We are almost certain he has brain injuries. His eyes on occasion seem to detect movement and at other times not. I suspect he sees a muddled array of images for at times he closes his eyes and cranes his head around. This alarming behaviour isn’t so prevalent as it once was and so there seems to be a slow and steady improvement. I have had birds before that didn’t see, and over months their vision returned. I reexamined his eyes with an ophthalmoscope and noted he has a thin fibrin haze in his right eye posterior to the lens but his left eye looks normal. Accordingly I assumed that his skull had had blunt trauma and his eye and brain are both damaged. I put him on Vit B supplements and hoped that this would promote nerve repair.
Four weeks elapsed before he could see enough to know when a dead rabbit was held before him. He could use this information to know it was food and he would grab it, stand on it and eat it. At times like this he looked perfectly normal.
Five weeks into his care he lost all of his flight feathers on his broken wing. This I have seen before and it’s due not so much to lack of proper blood supply but to an enforced period of extreme stress. To confirm this he then lost all the flight feathers from his good wing too.
Six weeks later he would detect someone’s approach and “mantle” his prey. This isn’t too much to be pleased about but it does mean that his ability to take in his environment, measure things up and act accordingly, were improving.
Look into the future
A few weeks ago a National Geographic TV production called Team Sayari filmed a young Kenyan girl overcome her initial fear of a massive eagle and hand feed Johnny. The film crew, the young lady’s mother, the driver…everybody (and I am sure the millions who will view the end product), were all enchanted by Johnny who has the kindest disposition. Despite his massive size and lion teeth-like talons we saw a fragile girl sit right next to him, wipe his bill and talk earnestly to camera about the need for us all in Kenya to care about eagles. Johnny has already done his bit for conservation and I have a feeling that he will continue to do so for the very fact he has such a sad story, yet like inspirational great people, overcame them.

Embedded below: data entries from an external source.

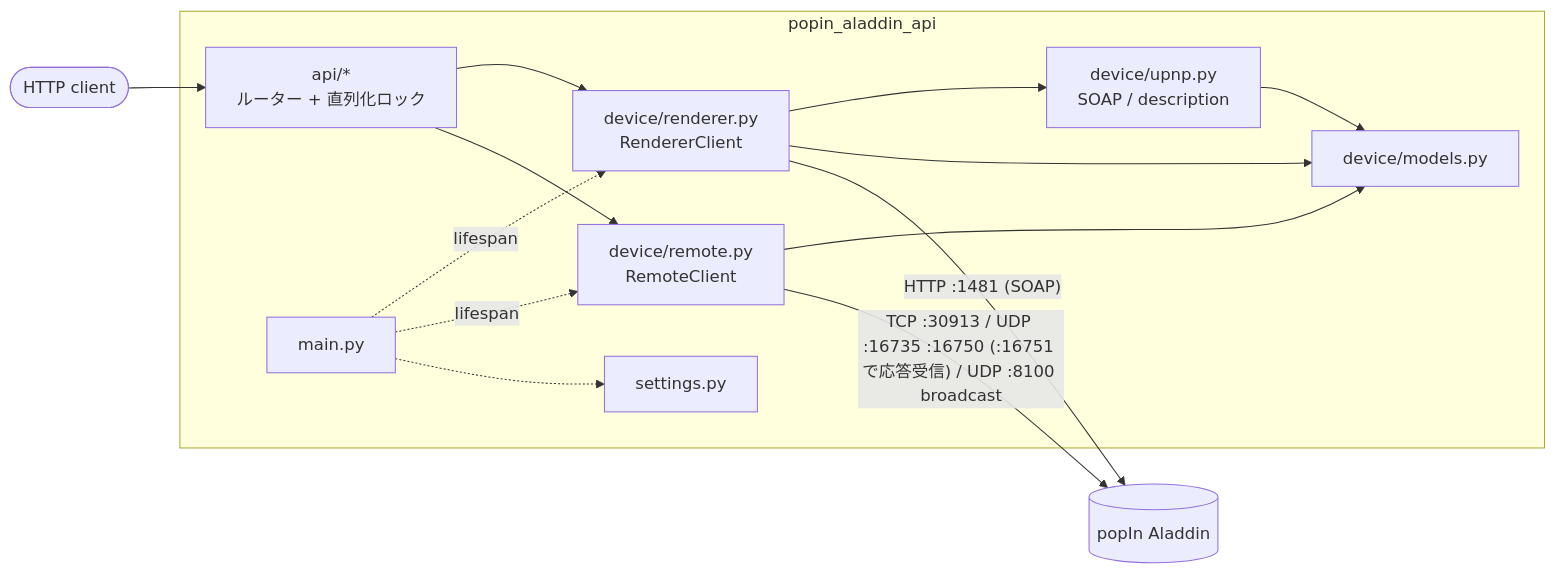
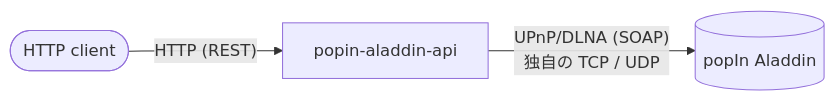
Before and after one commit to msageha/popin-aladdin-api: the diagram in README.md, drawn with Mermaid. The commit also changed other lines of this file and 31 other files, not shown here.

````diff
--- a/README.md
+++ b/README.md
@@ -455,16 +8,5 @@
 ```mermaid
 flowchart LR
-    client([HTTP client]) --> api
-
-    subgraph app [popin_aladdin_api]
-        api[api/*<br/>ルーター + 直列化ロック] --> renderer[device/renderer.py<br/>RendererClient]
-        api --> remote[device/remote.py<br/>RemoteClient]
-        renderer --> upnp[device/upnp.py<br/>SOAP / description]
-        renderer & remote & upnp --> models[device/models.py]
-        main[main.py] -. lifespan .-> renderer & remote
-        main -.-> settings[settings.py]
-    end
-
-    renderer -- "HTTP :1481 (SOAP)" --> dev[(popIn Aladdin)]
-    remote -- "TCP :30913 / UDP :16735 :16750 (:16751 で応答受信) / UDP :8100 broadcast" --> dev
+    client([HTTP client]) -- "HTTP (REST)" --> api[popin-aladdin-api]
+    api -- "UPnP/DLNA (SOAP)<br/>独自の TCP / UDP" --> dev[(popIn Aladdin)]
 ```
````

Johnny outside in the morning sun on 29 August 2022. Note the drooping left wing and only one primary feather. Look closely and you can see that all the others are growing back. It won’t be easy making sure he won’t break them because they are all fragile but with luck he’ll have enough wings to fly a bit, or at least become more mobile.
It wasn’t an unexpected thing that when he was brought in many were keen he should be released as soon as possible. They little realise how long it takes for even a fit first year Crowned Eagle to be released and the enormity of pre-preparation, ground crew, vehicle back-up, VHF- GPRS monitoring, and months of work required to do it right. I was very pleased with the offers to help and locations given to release it, but it was premature. Then, when it became clear he could never be released, there came a bipolar view made by a few entertaining the consideration to euthanize him or let him go despite his problems. Of course the vast majority of opinion lies in the middle of these two extremes and advocate for his life spent enchanting all he meets regardless of how much more time and care he will require from us. Social media brings with it a wide opinion and we need to manage it carefully lest a majority opinion force the direction of what we do. The behind the scenes reality in wildlife conservation can be very graphic and very disturbing.
I’m the one who has to do the majority of Johnny’s day to day care and to ensure a succession plan in terms of securing long term structures and permissions and creating the wish to care among those who must take over; for Johnny will certainly outlive my generation. Fortunately the ethical dilemma as to quality of life may well be unnecessary as the veterinary sciences today can 1. Resolve his wing and 2. Improve his eyesight. We have more experience than any other country in the world when it comes to operating on Crowned Eagle eyes and if it comes to it we will explore it again. As for his lost flight feathers they, as predicted, are growing back…all at once. Johnny is in many ways another Rosy who I had to look after for 42 years. Like Rosy he has a very similar fracture and poor re-alignment, and like Rosy he will be another foundation stone; a thorn in one’s side if you like…for long term responsibility.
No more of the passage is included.